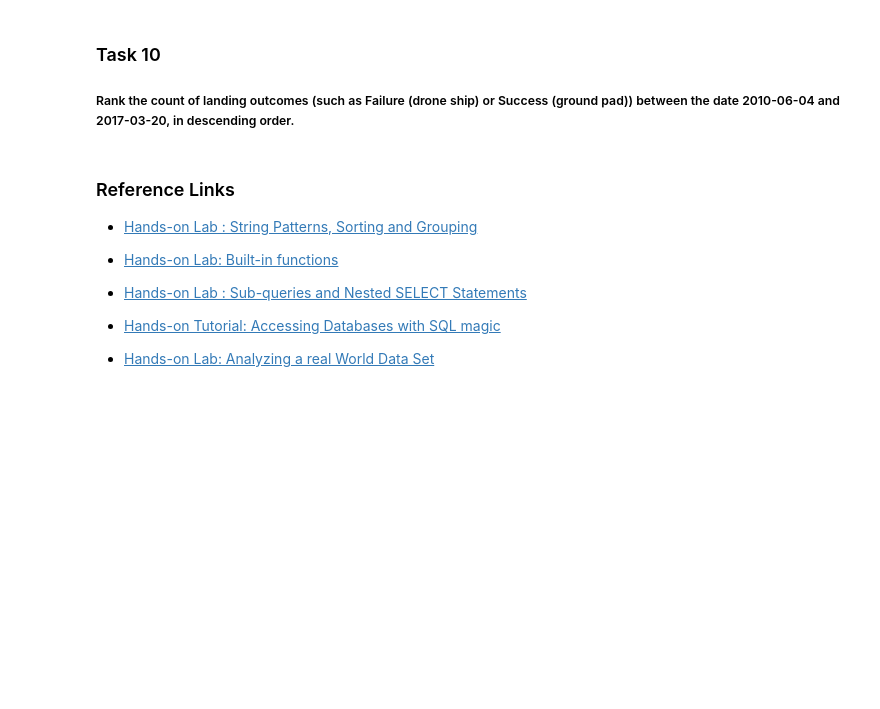
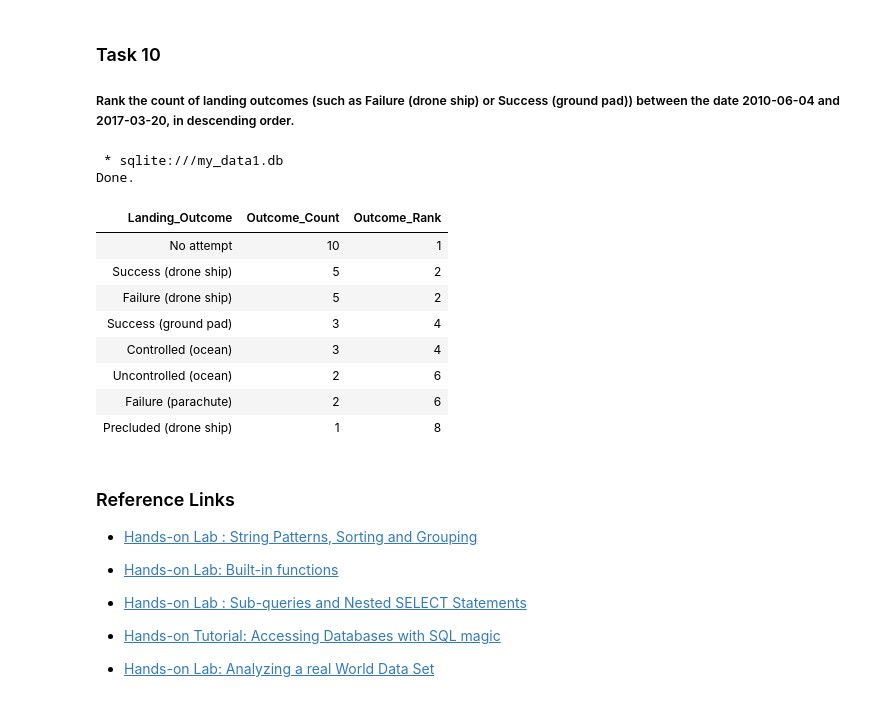
Before and after one commit to mohamedhasssan/IBMCapstone, a Jupyter notebook: jupyter-labs-eda-sql-coursera_sqllite.ipynb, the cells around one changed output. Drawn from its saved outputs; the diff is of its cells as text; code cells hidden in the pictures; blank space fills up the shorter version.

```diff
--- a/jupyter-labs-eda-sql-coursera_sqllite.ipynb
+++ b/jupyter-labs-eda-sql-coursera_sqllite.ipynb
@@ -293,6 +314,33 @@ Done.
 
 
 ##### Rank the count of landing outcomes (such as Failure (drone ship) or Success (ground pad)) between the date 2010-06-04 and 2017-03-20, in descending order.
+# %%
+%%sql
+
+SELECT
+    Landing_Outcome,
+    COUNT(*) AS Outcome_Count,
+    RANK() OVER (ORDER BY COUNT(*) DESC) AS Outcome_Rank
+FROM
+    SPACEXTABLE
+WHERE
+    Date BETWEEN '2010-06-04' AND '2017-03-20'
+GROUP BY
+    Landing_Outcome
+ORDER BY
+    Outcome_Count DESC;
+# %% [output]
+ * sqlite:///my_data1.db
+Done.
+| Landing_Outcome | Outcome_Count | Outcome_Rank |
+| No attempt | 10 | 1 |
+| Success (drone ship) | 5 | 2 |
+| Failure (drone ship) | 5 | 2 |
+| Success (ground pad) | 3 | 4 |
+| Controlled (ocean) | 3 | 4 |
+| Uncontrolled (ocean) | 2 | 6 |
+| Failure (parachute) | 2 | 6 |
+| Precluded (drone ship) | 1 | 8 |
 # %% [markdown]
 ### Reference Links
 
```
Also changed, not shown: parts of 5 cells of this notebook.
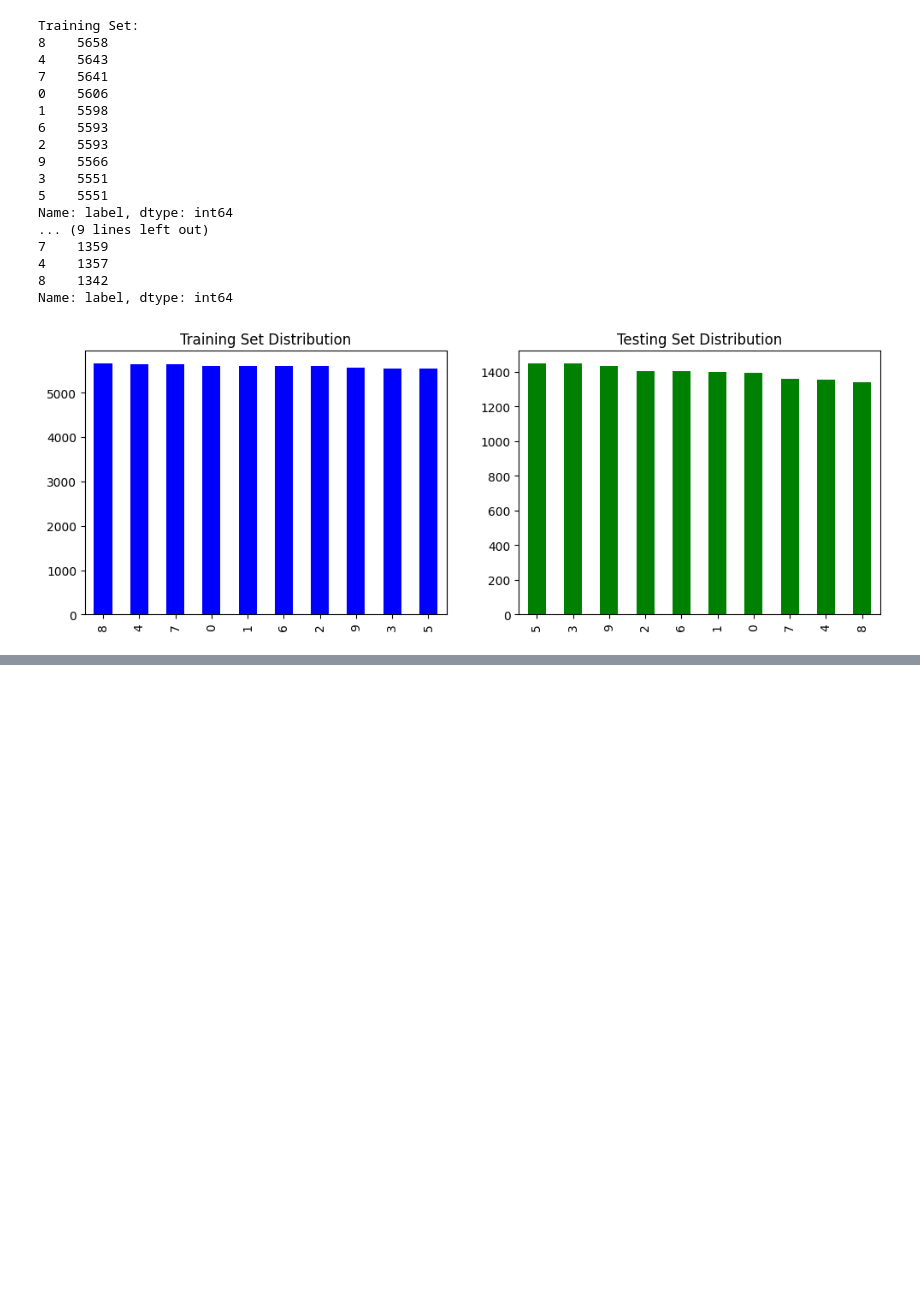
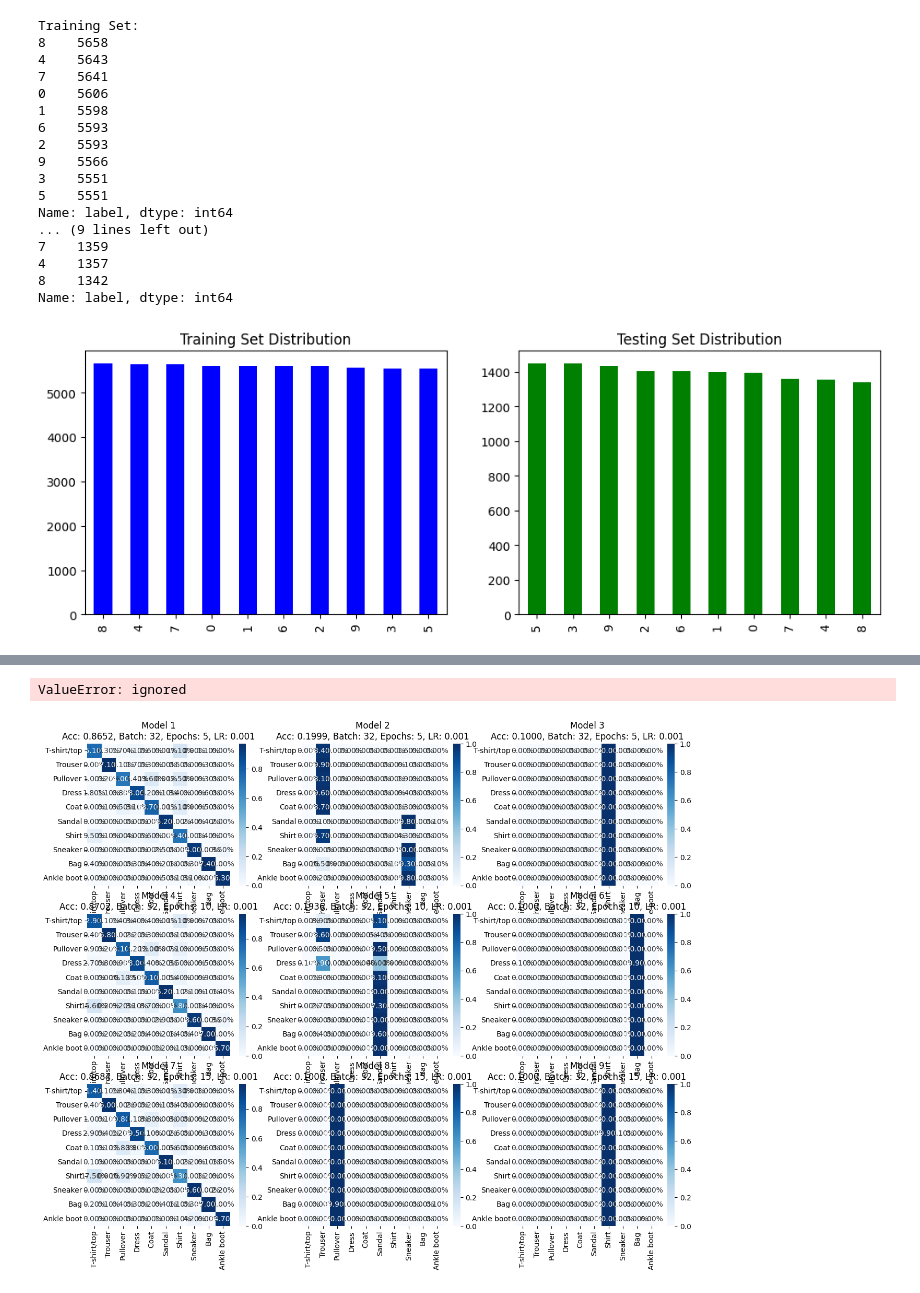
Before and after one commit to adidonner/Machine-Deep-learning-Python-Based, a Jupyter notebook: Task3/Task3.ipynb, the cells around one changed output, grey strips where cells are left out. Cells and saved outputs as stored; diff of their text form; code cells hidden in the pictures; blank space fills up the shorter version.

```diff
--- a/Task3/Task3.ipynb
+++ b/Task3/Task3.ipynb
@@ -417,0 +236,78 @@ Category with Maximum Softmax Probability in Testing Set: Dress
+# %%
+import tensorflow as tf
+from tensorflow.keras import layers, models
+from tensorflow.keras.utils import to_categorical
+from sklearn.metrics import confusion_matrix
+import numpy as np
+import seaborn as sns
+import matplotlib.pyplot as plt
+
+# Load the Fashion MNIST dataset
+(train_images, train_labels), (test_images, test_labels) = tf.keras.datasets.fashion_mnist.load_data()
+
+# Normalize pixel values to be between 0 and 1
+train_images, test_images = train_images / 255.0, test_images / 255.0
+
+# Reshape the images to a vector (28*28 to 784)
+train_images = train_images.reshape((train_images.shape[0], -1))
+test_images = test_images.reshape((test_images.shape[0], -1))
+
+# One-hot encode the labels
+train_labels = to_categorical(train_labels)
+test_labels = to_categorical(test_labels)
+
+# Define a function to create and train the model
+def create_and_train_model(batch_size, epochs, learning_rate):
+    model = models.Sequential()
+    model.add(layers.Dense(128, activation='relu', input_shape=(784,)))
+    model.add(layers.Dense(64, activation='relu'))
+    model.add(layers.Dense(10, activation='softmax'))  # Softmax activation for multi-class classification
+
+    optimizer = tf.keras.optimizers.Adam(learning_rate=learning_rate)
+    model.compile(optimizer=optimizer,
+                  loss='categorical_crossentropy',
+                  metrics=['accuracy'])
+
+    history = model.fit(train_images, train_labels, epochs=epochs, batch_size=batch_size, validation_split=0.2, verbose=0)
+
+    return model, history
+
+# Define parameters for the models with larger steps in the beginning and smaller steps later
+batch_sizes = [32, 64, 128]
+epochs_list = [5, 10, 15]
+initial_learning_rates = [0.01, 0.1, 0.5]
+final_learning_rate = 0.001
+
+# Create and train models
+models_list = []
+
+for batch_size in batch_sizes:
+    for epochs in epochs_list:
+        for initial_lr in initial_learning_rates:
+            model, history = create_and_train_model(batch_size, epochs, initial_lr)
+
+            # Fine-tune with a smaller learning rate
+            optimizer = tf.keras.optimizers.Adam(learning_rate=final_learning_rate)
+            model.compile(optimizer=optimizer,
+                          loss='categorical_crossentropy',
+                          metrics=['accuracy'])
+
+            fine_tune_history = model.fit(train_images, train_labels, epochs=5, batch_size=batch_size, validation_split=0.2, verbose=0)
+
+            models_list.append({'model': model, 'batch_size': batch_size, 'epochs': epochs, 'learning_rate': final_learning_rate, 'history': fine_tune_history})
+
+# Evaluate models and plot confusion matrix
+plt.figure(figsize=(15, 12))
+for i, model_info in enumerate(models_list, 1):
+    plt.subplot(3, 3, i)
+    model = model_info['model']
+    test_loss, test_acc = model.evaluate(test_images, test_labels, verbose=0)
+    predictions = np.argmax(model.predict(test_images), axis=1)
+    true_labels = np.argmax(test_labels, axis=1)
+    cm = confusion_matrix(true_labels, predictions, normalize='true')
+    sns.heatmap(cm, annot=True, fmt=".2%", cmap="Blues", xticklabels=class_names, yticklabels=class_names)
+    plt.title(f'Model {i}\nAcc: {test_acc:.4f}, Batch: {model_info["batch_size"]}, Epochs: {model_info["epochs"]}, LR: {model_info["learning_rate"]}')
+
+plt.tight_layout()
+plt.show()
+# %% [output]
@@ -417,0 +323,2 @@ Category with Maximum Softmax Probability in Testing Set: Dress
+ValueError: ignored
+[figure, added]
```
Also changed, not shown: parts of 15 cells of this notebook.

□ □ □

Goal of the exercise: Please output the material above again, exactly, and omit every image.

Written reply:
Before and after one commit to mohamedhasssan/IBMCapstone, a Jupyter notebook: jupyter-labs-eda-sql-coursera_sqllite.ipynb, the cells around one changed output. Drawn from its saved outputs; the diff is of its cells as text; code cells hidden in the pictures; blank space fills up the shorter version.

```diff
--- a/jupyter-labs-eda-sql-coursera_sqllite.ipynb
+++ b/jupyter-labs-eda-sql-coursera_sqllite.ipynb
@@ -293,6 +314,33 @@ Done.
 
 
 ##### Rank the count of landing outcomes (such as Failure (drone ship) or Success (ground pad)) between the date 2010-06-04 and 2017-03-20, in descending order.
+# %%
+%%sql
+
+SELECT
+    Landing_Outcome,
+    COUNT(*) AS Outcome_Count,
+    RANK() OVER (ORDER BY COUNT(*) DESC) AS Outcome_Rank
+FROM
+    SPACEXTABLE
+WHERE
+    Date BETWEEN '2010-06-04' AND '2017-03-20'
+GROUP BY
+    Landing_Outcome
+ORDER BY
+    Outcome_Count DESC;
+# %% [output]
+ * sqlite:///my_data1.db
+Done.
+| Landing_Outcome | Outcome_Count | Outcome_Rank |
+| No attempt | 10 | 1 |
+| Success (drone ship) | 5 | 2 |
+| Failure (drone ship) | 5 | 2 |
+| Success (ground pad) | 3 | 4 |
+| Controlled (ocean) | 3 | 4 |
+| Uncontrolled (ocean) | 2 | 6 |
+| Failure (parachute) | 2 | 6 |
+| Precluded (drone ship) | 1 | 8 |
 # %% [markdown]
 ### Reference Links
 
```
Also changed, not shown: parts of 5 cells of this notebook.
Before and after one commit to adidonner/Machine-Deep-learning-Python-Based, a Jupyter notebook: Task3/Task3.ipynb, the cells around one changed output, grey strips where cells are left out. Cells and saved outputs as stored; diff of their text form; code cells hidden in the pictures; blank space fills up the shorter version.

```diff
--- a/Task3/Task3.ipynb
+++ b/Task3/Task3.ipynb
@@ -417,0 +236,78 @@ Category with Maximum Softmax Probability in Testing Set: Dress
+# %%
+import tensorflow as tf
+from tensorflow.keras import layers, models
+from tensorflow.keras.utils import to_categorical
+from sklearn.metrics import confusion_matrix
+import numpy as np
+import seaborn as sns
+import matplotlib.pyplot as plt
+
+# Load the Fashion MNIST dataset
+(train_images, train_labels), (test_images, test_labels) = tf.keras.datasets.fashion_mnist.load_data()
+
+# Normalize pixel values to be between 0 and 1
+train_images, test_images = train_images / 255.0, test_images / 255.0
+
+# Reshape the images to a vector (28*28 to 784)
+train_images = train_images.reshape((train_images.shape[0], -1))
+test_images = test_images.reshape((test_images.shape[0], -1))
+
+# One-hot encode the labels
+train_labels = to_categorical(train_labels)
+test_labels = to_categorical(test_labels)
+
+# Define a function to create and train the model
+def create_and_train_model(batch_size, epochs, learning_rate):
+    model = models.Sequential()
+    model.add(layers.Dense(128, activation='relu', input_shape=(784,)))
+    model.add(layers.Dense(64, activation='relu'))
+    model.add(layers.Dense(10, activation='softmax'))  # Softmax activation for multi-class classification
+
+    optimizer = tf.keras.optimizers.Adam(learning_rate=learning_rate)
+    model.compile(optimizer=optimizer,
+                  loss='categorical_crossentropy',
+                  metrics=['accuracy'])
+
+    history = model.fit(train_images, train_labels, epochs=epochs, batch_size=batch_size, validation_split=0.2, verbose=0)
+
+    return model, history
+
+# Define parameters for the models with larger steps in the beginning and smaller steps later
+batch_sizes = [32, 64, 128]
+epochs_list = [5, 10, 15]
+initial_learning_rates = [0.01, 0.1, 0.5]
+final_learning_rate = 0.001
+
+# Create and train models
+models_list = []
+
+for batch_size in batch_sizes:
+    for epochs in epochs_list:
+        for initial_lr in initial_learning_rates:
+            model, history = create_and_train_model(batch_size, epochs, initial_lr)
+
+            # Fine-tune with a smaller learning rate
+            optimizer = tf.keras.optimizers.Adam(learning_rate=final_learning_rate)
+            model.compile(optimizer=optimizer,
+                          loss='categorical_crossentropy',
+                          metrics=['accuracy'])
+
+            fine_tune_history = model.fit(train_images, train_labels, epochs=5, batch_size=batch_size, validation_split=0.2, verbose=0)
+
+            models_list.append({'model': model, 'batch_size': batch_size, 'epochs': epochs, 'learning_rate': final_learning_rate, 'history': fine_tune_history})
+
+# Evaluate models and plot confusion matrix
+plt.figure(figsize=(15, 12))
+for i, model_info in enumerate(models_list, 1):
+    plt.subplot(3, 3, i)
+    model = model_info['model']
+    test_loss, test_acc = model.evaluate(test_images, test_labels, verbose=0)
+    predictions = np.argmax(model.predict(test_images), axis=1)
+    true_labels = np.argmax(test_labels, axis=1)
+    cm = confusion_matrix(true_labels, predictions, normalize='true')
+    sns.heatmap(cm, annot=True, fmt=".2%", cmap="Blues", xticklabels=class_names, yticklabels=class_names)
+    plt.title(f'Model {i}\nAcc: {test_acc:.4f}, Batch: {model_info["batch_size"]}, Epochs: {model_info["epochs"]}, LR: {model_info["learning_rate"]}')
+
+plt.tight_layout()
+plt.show()
+# %% [output]
@@ -417,0 +323,2 @@ Category with Maximum Softmax Probability in Testing Set: Dress
+ValueError: ignored
+[figure, added]
```
Also changed, not shown: parts of 15 cells of this notebook.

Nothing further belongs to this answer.